(DATA TO EXAMINE Opens)
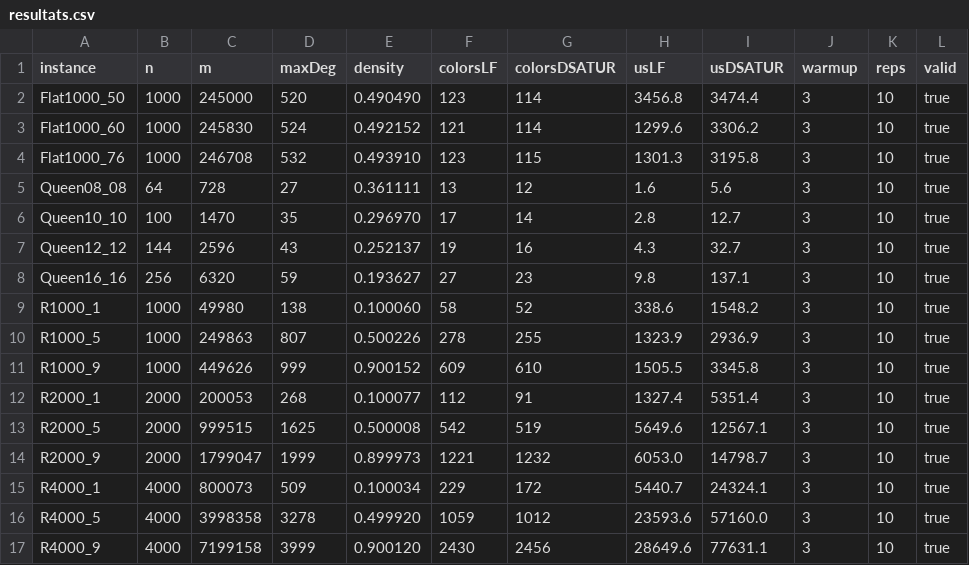
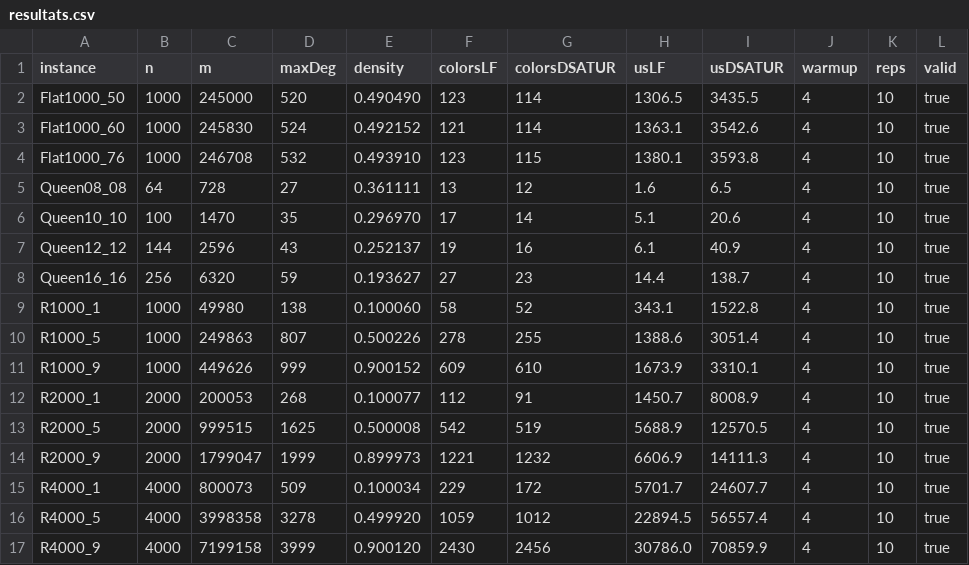
Before and after one commit to mouhamed-sakho/SIO_Labs, a CSV file: SIO_262_labo2/src/main/java/ch/heig/sio/lab2/groupC/resultats.csv, drawn as a sheet; only a part is shown; the diff covers the shown part only.

```diff
--- a/SIO_262_labo2/src/main/java/ch/heig/sio/lab2/groupC/resultats.csv
+++ b/SIO_262_labo2/src/main/java/ch/heig/sio/lab2/groupC/resultats.csv
@@ -1,17 +1,17 @@
 instance,n,m,maxDeg,density,colorsLF,colorsDSATUR,usLF,usDSATUR,warmup,reps,valid
-Flat1000_50,1000,245000,520,0.490490,123,114,3456.8,3474.4,3,10,true
-Flat1000_60,1000,245830,524,0.492152,121,114,1299.6,3306.2,3,10,true
-Flat1000_76,1000,246708,532,0.493910,123,115,1301.3,3195.8,3,10,true
-Queen08_08,64,728,27,0.361111,13,12,1.6,5.6,3,10,true
-Queen10_10,100,1470,35,0.296970,17,14,2.8,12.7,3,10,true
-Queen12_12,144,2596,43,0.252137,19,16,4.3,32.7,3,10,true
-Queen16_16,256,6320,59,0.193627,27,23,9.8,137.1,3,10,true
-R1000_1,1000,49980,138,0.100060,58,52,338.6,1548.2,3,10,true
-R1000_5,1000,249863,807,0.500226,278,255,1323.9,2936.9,3,10,true
-R1000_9,1000,449626,999,0.900152,609,610,1505.5,3345.8,3,10,true
-R2000_1,2000,200053,268,0.100077,112,91,1327.4,5351.4,3,10,true
-R2000_5,2000,999515,1625,0.500008,542,519,5649.6,12567.1,3,10,true
-R2000_9,2000,1799047,1999,0.899973,1221,1232,6053.0,14798.7,3,10,true
-R4000_1,4000,800073,509,0.100034,229,172,5440.7,24324.1,3,10,true
-R4000_5,4000,3998358,3278,0.499920,1059,1012,23593.6,57160.0,3,10,true
-R4000_9,4000,7199158,3999,0.900120,2430,2456,28649.6,77631.1,3,10,true
+Flat1000_50,1000,245000,520,0.490490,123,114,1306.5,3435.5,4,10,true
+Flat1000_60,1000,245830,524,0.492152,121,114,1363.1,3542.6,4,10,true
+Flat1000_76,1000,246708,532,0.493910,123,115,1380.1,3593.8,4,10,true
+Queen08_08,64,728,27,0.361111,13,12,1.6,6.5,4,10,true
+Queen10_10,100,1470,35,0.296970,17,14,5.1,20.6,4,10,true
+Queen12_12,144,2596,43,0.252137,19,16,6.1,40.9,4,10,true
+Queen16_16,256,6320,59,0.193627,27,23,14.4,138.7,4,10,true
+R1000_1,1000,49980,138,0.100060,58,52,343.1,1522.8,4,10,true
+R1000_5,1000,249863,807,0.500226,278,255,1388.6,3051.4,4,10,true
+R1000_9,1000,449626,999,0.900152,609,610,1673.9,3310.1,4,10,true
+R2000_1,2000,200053,268,0.100077,112,91,1450.7,8008.9,4,10,true
+R2000_5,2000,999515,1625,0.500008,542,519,5688.9,12570.5,4,10,true
+R2000_9,2000,1799047,1999,0.899973,1221,1232,6606.9,14111.3,4,10,true
+R4000_1,4000,800073,509,0.100034,229,172,5701.7,24607.7,4,10,true
+R4000_5,4000,3998358,3278,0.499920,1059,1012,22894.5,56557.4,4,10,true
+R4000_9,4000,7199158,3999,0.900120,2430,2456,30786.0,70859.9,4,10,true
```
Also changed, not shown: 18 edited cells elsewhere in this file, 1 other file.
(DATA TO EXAMINE Closes)
AIM OF THE EXERCISE: Repeat the data in full and exactly. Omit pictures.

EXERCISE RESPONSE:
Before and after one commit to mouhamed-sakho/SIO_Labs, a CSV file: SIO_262_labo2/src/main/java/ch/heig/sio/lab2/groupC/resultats.csv, drawn as a sheet; only a part is shown; the diff covers the shown part only.

```diff
--- a/SIO_262_labo2/src/main/java/ch/heig/sio/lab2/groupC/resultats.csv
+++ b/SIO_262_labo2/src/main/java/ch/heig/sio/lab2/groupC/resultats.csv
@@ -1,17 +1,17 @@
 instance,n,m,maxDeg,density,colorsLF,colorsDSATUR,usLF,usDSATUR,warmup,reps,valid
-Flat1000_50,1000,245000,520,0.490490,123,114,3456.8,3474.4,3,10,true
-Flat1000_60,1000,245830,524,0.492152,121,114,1299.6,3306.2,3,10,true
-Flat1000_76,1000,246708,532,0.493910,123,115,1301.3,3195.8,3,10,true
-Queen08_08,64,728,27,0.361111,13,12,1.6,5.6,3,10,true
-Queen10_10,100,1470,35,0.296970,17,14,2.8,12.7,3,10,true
-Queen12_12,144,2596,43,0.252137,19,16,4.3,32.7,3,10,true
-Queen16_16,256,6320,59,0.193627,27,23,9.8,137.1,3,10,true
-R1000_1,1000,49980,138,0.100060,58,52,338.6,1548.2,3,10,true
-R1000_5,1000,249863,807,0.500226,278,255,1323.9,2936.9,3,10,true
-R1000_9,1000,449626,999,0.900152,609,610,1505.5,3345.8,3,10,true
-R2000_1,2000,200053,268,0.100077,112,91,1327.4,5351.4,3,10,true
-R2000_5,2000,999515,1625,0.500008,542,519,5649.6,12567.1,3,10,true
-R2000_9,2000,1799047,1999,0.899973,1221,1232,6053.0,14798.7,3,10,true
-R4000_1,4000,800073,509,0.100034,229,172,5440.7,24324.1,3,10,true
-R4000_5,4000,3998358,3278,0.499920,1059,1012,23593.6,57160.0,3,10,true
-R4000_9,4000,7199158,3999,0.900120,2430,2456,28649.6,77631.1,3,10,true
+Flat1000_50,1000,245000,520,0.490490,123,114,1306.5,3435.5,4,10,true
+Flat1000_60,1000,245830,524,0.492152,121,114,1363.1,3542.6,4,10,true
+Flat1000_76,1000,246708,532,0.493910,123,115,1380.1,3593.8,4,10,true
+Queen08_08,64,728,27,0.361111,13,12,1.6,6.5,4,10,true
+Queen10_10,100,1470,35,0.296970,17,14,5.1,20.6,4,10,true
+Queen12_12,144,2596,43,0.252137,19,16,6.1,40.9,4,10,true
+Queen16_16,256,6320,59,0.193627,27,23,14.4,138.7,4,10,true
+R1000_1,1000,49980,138,0.100060,58,52,343.1,1522.8,4,10,true
+R1000_5,1000,249863,807,0.500226,278,255,1388.6,3051.4,4,10,true
+R1000_9,1000,449626,999,0.900152,609,610,1673.9,3310.1,4,10,true
+R2000_1,2000,200053,268,0.100077,112,91,1450.7,8008.9,4,10,true
+R2000_5,2000,999515,1625,0.500008,542,519,5688.9,12570.5,4,10,true
+R2000_9,2000,1799047,1999,0.899973,1221,1232,6606.9,14111.3,4,10,true
+R4000_1,4000,800073,509,0.100034,229,172,5701.7,24607.7,4,10,true
+R4000_5,4000,3998358,3278,0.499920,1059,1012,22894.5,56557.4,4,10,true
+R4000_9,4000,7199158,3999,0.900120,2430,2456,30786.0,70859.9,4,10,true
```
Also changed, not shown: 18 edited cells elsewhere in this file, 1 other file.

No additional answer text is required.